Fat and carbohydrate combinations are 'drugs of abuse' on the brain, researchers say
Our brains perceive food to be more rewarding when we combine carbohydrate and fat, which act as "drugs of abuse" on the brain, new research suggests.

Yale University scientists made the discovery following a study testing people's neural responses (relating to the nervous system) to food cues.

The findings could help explain why some people find foods high in a combination of carbs and fat, such as pizza and doughnuts, so addictive - because the human brain is innately conditioned to enjoy them.

Few, if any, foods in nature are high in both carbohydrate and fat, and yet we humans are so easily drawn to these foods. A problem with foods high in both carbs and fat is that they are very energy dense and allow people to eat very large amounts of energy without feeling full.

The presence and popularity of man-made, processed foods that are high in both carbs and fat increases the risk of weight gain, and when combined with high amount of sugar in the diet, this increases the risk of type 2 diabetes.

The Yale team, which worked with researchers from Germany, Canada and Switzerland, separated pictures of small snacks into groups of fat, carbohydrate or fat and carbohydrate, depending on the calorie content. Portion size was not significantly different between the snacks.

Among the 56 participants who received brain scans while being shown the photographs, fat and carbohydrate combinations lit up neural circuits in the reward centre of the brain. This impact was more significant even when compared with a potentially sweeter or more energy-dense food or a larger portion size.

Additionally, subjects said they were willing to pay more for foods that combined fat and carbohydrate compared with the food groups alone.

"Our study shows that when both nutrients are combined, the brain seems to overestimate the energetic value of the food," said lead author Dana Small, director of Yale University's Modern Diet and Physiology Research Centre.

"Surprisingly, foods containing fats and carbohydrates appear to signal their potential caloric loads to the brain via distinct mechanisms. Our participants were very accurate at estimating calories from fat and very poor at estimating calories from carbohydrate."

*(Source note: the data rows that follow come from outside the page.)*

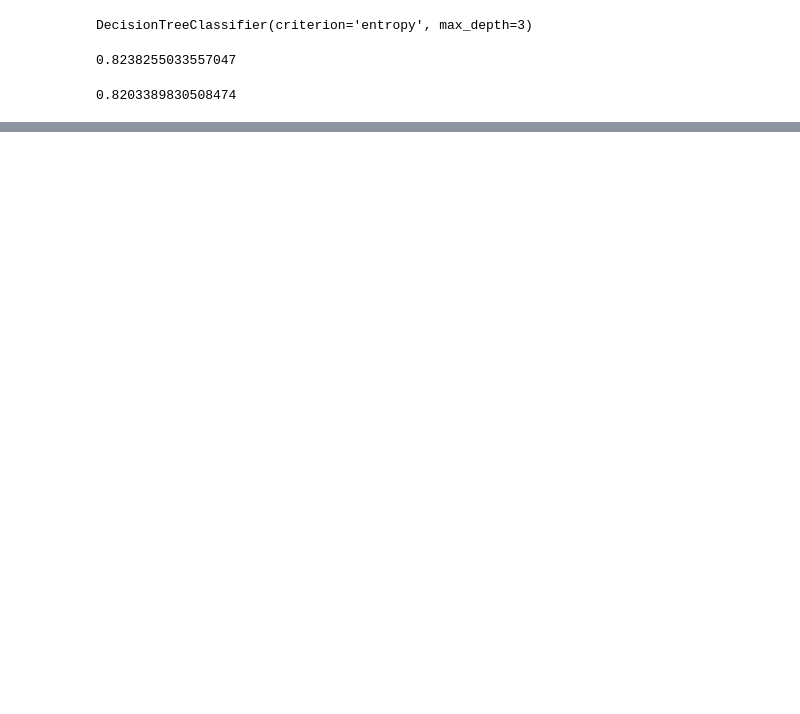
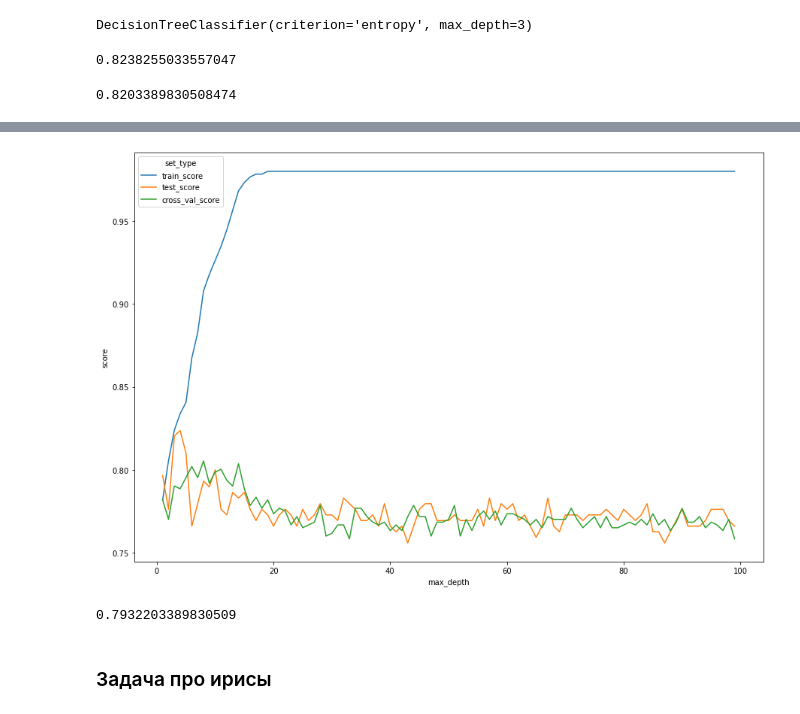
Before and after one commit to VorobyvEgor/Stepic, a Jupyter notebook: Week_2_trees/titanic/Titanic.ipynb, the cells around one changed output, grey strips where cells are left out. Saved outputs shown, nothing was run; the diff lists cells and outputs as text; code cells hidden in the pictures; blank space fills up the shorter version.

```diff
--- a/Week_2_trees/titanic/Titanic.ipynb
+++ b/Week_2_trees/titanic/Titanic.ipynb
@@ -132,0 +142,19 @@ clf.score(X_test, Y_test)
+# %%
+max_depth_values = range(1, 100)
+# %%
+scores_data = pd.DataFrame()
+# %%
+for max_depth in max_depth_values:
+    clf = tree.DecisionTreeClassifier(criterion='entropy', max_depth=max_depth)
+    clf.fit(X_train, Y_train)
+    train_score = clf.score(X_train, Y_train)
+    test_score = clf.score(X_test, Y_test)
+
+    mean_cross_val_score = cross_val_score(clf, X_train, Y_train, cv=5).mean()
+
+    temp_score_data = pd.DataFrame({'max_depth': [max_depth],
+                              'train_score': [train_score],
+                              'test_score': [test_score],
+                              'cross_val_score': [mean_cross_val_score]})
+
+    scores_data = scores_data.append(temp_score_data)
@@ -132,0 +170,4 @@ clf.score(X_test, Y_test)
+# %%
+scores_data_long = pd.melt(scores_data, id_vars=['max_depth'],
+                          value_vars=['train_score', 'test_score', 'cross_val_score'],
+                          var_name='set_type', value_name='score')
@@ -132,0 +203,5 @@ clf.score(X_test, Y_test)
+# %%
+plt.figure(figsize=(15, 10))
+sns.lineplot(x = "max_depth", y="score", hue="set_type", data=scores_data_long);
+# %% [output]
+[figure, added]
@@ -132,0 +212,6 @@ clf.score(X_test, Y_test)
+# %%
+cross_val_score(best_clf, X_test, Y_test, cv=5).mean()
+# %% [output]
+0.7932203389830509
+# %% [markdown]
+### Задача про ирисы
```
Also changed, not shown: parts of 32 cells of this notebook, 8 other files.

The researchers believe that because newer processed foods containing fats and carbs have only been around for around 150 years, humans haven't yet evolved to be able to handle the simultaneous activation of fat- and carb-signalling pathways.

"One mechanism by which the modern food environment may promote overeating is by combining fat and carbohydrate to potentiate reward and therefore facilitate the transition to habitual responding as is observed in drugs of abuse," said the authors.

The findings appear online in the journal Cell.

Editor's note: The way in which carbs and fats affect the brain is pretty complicated, but eating a low carb diet high in healthy fats and real food can help the brain feel more full, and improve your mood and energy. Visit our Low Carb Program for more information.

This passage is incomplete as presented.